*** DATA TO EXAMINE ***

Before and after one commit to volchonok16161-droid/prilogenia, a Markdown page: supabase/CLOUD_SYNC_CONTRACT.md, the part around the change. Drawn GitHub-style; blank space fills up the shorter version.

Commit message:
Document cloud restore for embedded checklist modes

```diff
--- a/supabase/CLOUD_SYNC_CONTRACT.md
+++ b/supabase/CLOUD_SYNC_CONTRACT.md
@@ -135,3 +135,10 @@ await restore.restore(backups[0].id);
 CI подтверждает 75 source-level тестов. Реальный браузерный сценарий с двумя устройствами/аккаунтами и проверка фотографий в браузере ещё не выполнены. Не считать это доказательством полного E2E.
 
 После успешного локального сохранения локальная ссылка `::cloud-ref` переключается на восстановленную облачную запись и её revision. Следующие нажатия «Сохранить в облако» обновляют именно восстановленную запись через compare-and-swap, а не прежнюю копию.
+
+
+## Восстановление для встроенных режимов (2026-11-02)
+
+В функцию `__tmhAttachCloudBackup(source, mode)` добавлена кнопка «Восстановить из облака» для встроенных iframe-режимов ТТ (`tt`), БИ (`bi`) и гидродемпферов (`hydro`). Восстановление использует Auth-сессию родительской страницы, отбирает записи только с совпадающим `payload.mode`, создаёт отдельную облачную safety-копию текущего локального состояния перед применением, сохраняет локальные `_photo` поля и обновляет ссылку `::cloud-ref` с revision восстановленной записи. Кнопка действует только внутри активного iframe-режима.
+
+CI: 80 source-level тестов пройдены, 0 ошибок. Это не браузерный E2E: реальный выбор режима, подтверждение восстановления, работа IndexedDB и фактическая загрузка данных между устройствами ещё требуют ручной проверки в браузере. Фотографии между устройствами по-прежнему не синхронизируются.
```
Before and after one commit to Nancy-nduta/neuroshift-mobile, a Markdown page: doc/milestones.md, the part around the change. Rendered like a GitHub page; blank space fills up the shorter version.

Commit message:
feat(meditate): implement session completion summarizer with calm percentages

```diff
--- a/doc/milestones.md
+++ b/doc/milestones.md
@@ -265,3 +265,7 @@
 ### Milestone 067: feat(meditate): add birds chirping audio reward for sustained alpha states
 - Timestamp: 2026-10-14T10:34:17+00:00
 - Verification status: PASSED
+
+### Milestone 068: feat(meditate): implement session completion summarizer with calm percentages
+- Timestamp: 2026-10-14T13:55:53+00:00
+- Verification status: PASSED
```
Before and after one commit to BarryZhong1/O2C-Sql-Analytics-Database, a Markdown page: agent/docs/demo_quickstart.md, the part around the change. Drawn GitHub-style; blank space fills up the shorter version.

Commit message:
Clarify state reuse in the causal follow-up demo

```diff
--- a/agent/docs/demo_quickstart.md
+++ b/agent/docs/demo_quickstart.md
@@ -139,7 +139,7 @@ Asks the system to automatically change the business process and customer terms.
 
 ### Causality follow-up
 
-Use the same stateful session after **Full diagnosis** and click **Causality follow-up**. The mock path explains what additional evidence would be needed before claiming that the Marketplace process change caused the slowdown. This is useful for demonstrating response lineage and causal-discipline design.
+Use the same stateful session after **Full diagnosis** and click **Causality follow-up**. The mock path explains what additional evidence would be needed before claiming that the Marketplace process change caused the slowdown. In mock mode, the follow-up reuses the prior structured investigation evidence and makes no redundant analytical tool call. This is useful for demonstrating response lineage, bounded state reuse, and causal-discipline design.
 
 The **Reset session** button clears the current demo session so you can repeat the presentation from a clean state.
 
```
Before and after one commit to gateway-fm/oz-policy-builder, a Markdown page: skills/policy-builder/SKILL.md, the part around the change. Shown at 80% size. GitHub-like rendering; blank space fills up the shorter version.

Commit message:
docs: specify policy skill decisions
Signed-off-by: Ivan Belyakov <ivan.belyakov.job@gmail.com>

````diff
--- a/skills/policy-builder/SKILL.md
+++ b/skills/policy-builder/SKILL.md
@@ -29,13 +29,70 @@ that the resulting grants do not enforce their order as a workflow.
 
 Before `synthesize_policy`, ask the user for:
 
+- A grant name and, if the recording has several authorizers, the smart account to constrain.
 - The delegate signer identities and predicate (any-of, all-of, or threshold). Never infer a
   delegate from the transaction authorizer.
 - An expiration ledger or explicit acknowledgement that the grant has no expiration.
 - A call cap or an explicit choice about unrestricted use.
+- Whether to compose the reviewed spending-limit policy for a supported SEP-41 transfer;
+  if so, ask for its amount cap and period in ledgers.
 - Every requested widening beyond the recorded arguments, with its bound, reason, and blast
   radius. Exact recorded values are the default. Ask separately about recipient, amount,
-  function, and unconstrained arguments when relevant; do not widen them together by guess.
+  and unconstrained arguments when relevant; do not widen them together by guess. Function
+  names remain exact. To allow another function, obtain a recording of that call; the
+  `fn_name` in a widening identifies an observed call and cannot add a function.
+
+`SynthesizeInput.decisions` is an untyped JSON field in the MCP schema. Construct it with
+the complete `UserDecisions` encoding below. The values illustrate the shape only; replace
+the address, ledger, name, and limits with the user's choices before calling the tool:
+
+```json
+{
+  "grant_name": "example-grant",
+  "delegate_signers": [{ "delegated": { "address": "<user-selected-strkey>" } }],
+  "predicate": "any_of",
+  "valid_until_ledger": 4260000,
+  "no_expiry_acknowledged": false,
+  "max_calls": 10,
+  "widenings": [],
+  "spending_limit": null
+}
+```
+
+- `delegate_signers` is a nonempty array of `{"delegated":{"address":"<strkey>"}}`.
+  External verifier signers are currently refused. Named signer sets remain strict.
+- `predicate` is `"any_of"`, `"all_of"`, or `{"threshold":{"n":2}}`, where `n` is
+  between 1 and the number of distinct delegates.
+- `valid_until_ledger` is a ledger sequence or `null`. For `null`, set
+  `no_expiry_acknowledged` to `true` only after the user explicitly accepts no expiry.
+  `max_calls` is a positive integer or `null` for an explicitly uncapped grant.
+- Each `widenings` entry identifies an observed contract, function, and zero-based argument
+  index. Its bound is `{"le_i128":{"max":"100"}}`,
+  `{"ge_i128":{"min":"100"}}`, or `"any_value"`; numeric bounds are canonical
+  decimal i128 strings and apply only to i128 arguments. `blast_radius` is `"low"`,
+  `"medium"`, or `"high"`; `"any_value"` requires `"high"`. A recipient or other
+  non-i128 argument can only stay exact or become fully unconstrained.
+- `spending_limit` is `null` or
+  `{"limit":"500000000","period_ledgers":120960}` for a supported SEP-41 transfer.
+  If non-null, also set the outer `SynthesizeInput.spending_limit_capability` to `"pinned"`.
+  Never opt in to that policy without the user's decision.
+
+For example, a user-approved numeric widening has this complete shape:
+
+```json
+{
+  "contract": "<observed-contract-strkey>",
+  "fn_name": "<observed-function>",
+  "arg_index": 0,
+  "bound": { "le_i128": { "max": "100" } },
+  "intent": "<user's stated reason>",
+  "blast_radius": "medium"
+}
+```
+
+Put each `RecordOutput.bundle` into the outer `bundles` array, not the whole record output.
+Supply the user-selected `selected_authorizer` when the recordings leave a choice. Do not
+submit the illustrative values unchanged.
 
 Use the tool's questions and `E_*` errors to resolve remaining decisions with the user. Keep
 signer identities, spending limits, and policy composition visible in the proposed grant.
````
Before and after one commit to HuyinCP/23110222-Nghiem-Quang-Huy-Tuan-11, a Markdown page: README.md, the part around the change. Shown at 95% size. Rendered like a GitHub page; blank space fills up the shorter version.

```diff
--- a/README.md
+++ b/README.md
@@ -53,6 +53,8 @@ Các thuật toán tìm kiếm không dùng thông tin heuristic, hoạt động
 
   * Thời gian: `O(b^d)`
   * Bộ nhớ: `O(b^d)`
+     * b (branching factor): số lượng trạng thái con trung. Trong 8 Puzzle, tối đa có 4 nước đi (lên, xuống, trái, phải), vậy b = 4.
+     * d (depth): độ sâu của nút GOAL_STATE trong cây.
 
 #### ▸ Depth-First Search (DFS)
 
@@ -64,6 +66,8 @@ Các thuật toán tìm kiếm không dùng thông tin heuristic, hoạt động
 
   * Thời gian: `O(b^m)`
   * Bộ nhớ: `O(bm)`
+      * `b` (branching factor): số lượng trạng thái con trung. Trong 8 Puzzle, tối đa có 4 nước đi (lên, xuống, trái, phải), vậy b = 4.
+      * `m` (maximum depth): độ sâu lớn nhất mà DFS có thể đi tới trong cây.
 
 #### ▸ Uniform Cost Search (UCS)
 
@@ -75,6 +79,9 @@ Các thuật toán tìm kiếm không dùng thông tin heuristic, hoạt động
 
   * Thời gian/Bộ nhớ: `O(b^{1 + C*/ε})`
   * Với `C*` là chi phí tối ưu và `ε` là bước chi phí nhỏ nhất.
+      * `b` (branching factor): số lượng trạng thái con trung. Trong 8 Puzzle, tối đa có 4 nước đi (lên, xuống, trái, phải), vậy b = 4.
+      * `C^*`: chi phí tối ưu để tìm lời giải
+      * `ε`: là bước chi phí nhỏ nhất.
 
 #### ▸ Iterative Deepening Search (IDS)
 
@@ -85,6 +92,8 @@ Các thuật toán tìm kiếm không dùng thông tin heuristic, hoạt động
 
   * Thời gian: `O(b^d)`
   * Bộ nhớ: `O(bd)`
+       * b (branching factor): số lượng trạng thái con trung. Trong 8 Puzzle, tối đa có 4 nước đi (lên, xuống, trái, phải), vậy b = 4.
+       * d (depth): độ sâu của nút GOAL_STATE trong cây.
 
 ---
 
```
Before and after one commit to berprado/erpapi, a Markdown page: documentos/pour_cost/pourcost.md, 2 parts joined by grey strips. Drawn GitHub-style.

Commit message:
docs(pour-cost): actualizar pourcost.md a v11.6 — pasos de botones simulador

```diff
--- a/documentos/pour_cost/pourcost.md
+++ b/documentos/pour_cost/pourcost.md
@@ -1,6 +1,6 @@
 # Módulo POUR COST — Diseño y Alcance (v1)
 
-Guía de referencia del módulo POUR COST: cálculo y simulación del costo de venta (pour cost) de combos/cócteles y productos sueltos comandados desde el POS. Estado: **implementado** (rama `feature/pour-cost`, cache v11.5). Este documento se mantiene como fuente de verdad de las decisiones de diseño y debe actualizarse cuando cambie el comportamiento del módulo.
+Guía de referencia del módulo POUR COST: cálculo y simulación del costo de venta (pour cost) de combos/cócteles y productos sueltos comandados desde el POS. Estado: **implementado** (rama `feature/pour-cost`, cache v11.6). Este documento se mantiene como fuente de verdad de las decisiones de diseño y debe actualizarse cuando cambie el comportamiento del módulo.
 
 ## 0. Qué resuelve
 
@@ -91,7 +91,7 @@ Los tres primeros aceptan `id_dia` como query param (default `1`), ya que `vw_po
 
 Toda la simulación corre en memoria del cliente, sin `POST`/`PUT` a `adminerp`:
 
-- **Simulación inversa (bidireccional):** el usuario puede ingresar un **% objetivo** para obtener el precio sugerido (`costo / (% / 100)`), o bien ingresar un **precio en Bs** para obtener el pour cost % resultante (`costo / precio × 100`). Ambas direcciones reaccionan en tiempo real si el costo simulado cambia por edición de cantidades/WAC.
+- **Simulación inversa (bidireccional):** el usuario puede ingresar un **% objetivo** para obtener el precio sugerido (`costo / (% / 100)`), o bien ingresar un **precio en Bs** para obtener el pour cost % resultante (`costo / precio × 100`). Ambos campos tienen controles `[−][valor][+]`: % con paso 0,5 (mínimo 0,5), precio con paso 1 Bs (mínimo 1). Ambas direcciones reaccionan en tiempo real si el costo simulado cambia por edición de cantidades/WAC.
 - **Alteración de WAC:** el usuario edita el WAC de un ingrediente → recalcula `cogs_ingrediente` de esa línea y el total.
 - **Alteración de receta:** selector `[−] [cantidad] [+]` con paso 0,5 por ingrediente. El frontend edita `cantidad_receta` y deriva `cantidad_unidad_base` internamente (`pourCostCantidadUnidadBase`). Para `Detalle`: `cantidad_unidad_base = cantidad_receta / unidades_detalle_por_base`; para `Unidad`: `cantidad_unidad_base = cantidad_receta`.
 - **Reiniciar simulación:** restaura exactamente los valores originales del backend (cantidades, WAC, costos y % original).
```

*** End of DATA TO EXAMINE ***

§ EXERCISE OBJECTIVE: Since only a number is wanted, please say how many lines in the data include the word "GitHub".

§ EXERCISE RESULT: 6